▶ EXERCISE AIM:
Would you please write out every record exactly?

▶ ENTRIES SUPPLIED:
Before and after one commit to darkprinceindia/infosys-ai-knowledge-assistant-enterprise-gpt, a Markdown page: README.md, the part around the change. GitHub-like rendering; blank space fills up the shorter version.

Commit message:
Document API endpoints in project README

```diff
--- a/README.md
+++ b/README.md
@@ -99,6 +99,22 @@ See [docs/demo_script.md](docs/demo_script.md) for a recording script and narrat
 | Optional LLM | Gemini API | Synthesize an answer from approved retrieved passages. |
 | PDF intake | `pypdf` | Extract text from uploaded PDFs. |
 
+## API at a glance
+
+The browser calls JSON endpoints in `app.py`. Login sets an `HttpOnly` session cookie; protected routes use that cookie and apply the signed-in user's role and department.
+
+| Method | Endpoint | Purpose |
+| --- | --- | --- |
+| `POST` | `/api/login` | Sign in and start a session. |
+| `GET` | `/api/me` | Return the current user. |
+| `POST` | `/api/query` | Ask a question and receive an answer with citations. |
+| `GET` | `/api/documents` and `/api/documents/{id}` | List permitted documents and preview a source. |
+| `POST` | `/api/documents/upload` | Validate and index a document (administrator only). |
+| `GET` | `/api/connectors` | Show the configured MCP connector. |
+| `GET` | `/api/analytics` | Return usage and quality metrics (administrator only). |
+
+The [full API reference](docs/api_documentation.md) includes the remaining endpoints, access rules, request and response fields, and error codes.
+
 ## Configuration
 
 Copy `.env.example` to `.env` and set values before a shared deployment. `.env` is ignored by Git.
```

▶ YOUR SOLUTION:
Before and after one commit to darkprinceindia/infosys-ai-knowledge-assistant-enterprise-gpt, a Markdown page: README.md, the part around the change. GitHub-like rendering; blank space fills up the shorter version.

Commit message:
Document API endpoints in project README

```diff
--- a/README.md
+++ b/README.md
@@ -99,6 +99,22 @@ See [docs/demo_script.md](docs/demo_script.md) for a recording script and narrat
 | Optional LLM | Gemini API | Synthesize an answer from approved retrieved passages. |
 | PDF intake | `pypdf` | Extract text from uploaded PDFs. |
 
+## API at a glance
+
+The browser calls JSON endpoints in `app.py`. Login sets an `HttpOnly` session cookie; protected routes use that cookie and apply the signed-in user's role and department.
+
+| Method | Endpoint | Purpose |
+| --- | --- | --- |
+| `POST` | `/api/login` | Sign in and start a session. |
+| `GET` | `/api/me` | Return the current user. |
+| `POST` | `/api/query` | Ask a question and receive an answer with citations. |
+| `GET` | `/api/documents` and `/api/documents/{id}` | List permitted documents and preview a source. |
+| `POST` | `/api/documents/upload` | Validate and index a document (administrator only). |
+| `GET` | `/api/connectors` | Show the configured MCP connector. |
+| `GET` | `/api/analytics` | Return usage and quality metrics (administrator only). |
+
+The [full API reference](docs/api_documentation.md) includes the remaining endpoints, access rules, request and response fields, and error codes.
+
 ## Configuration
 
 Copy `.env.example` to `.env` and set values before a shared deployment. `.env` is ignored by Git.
```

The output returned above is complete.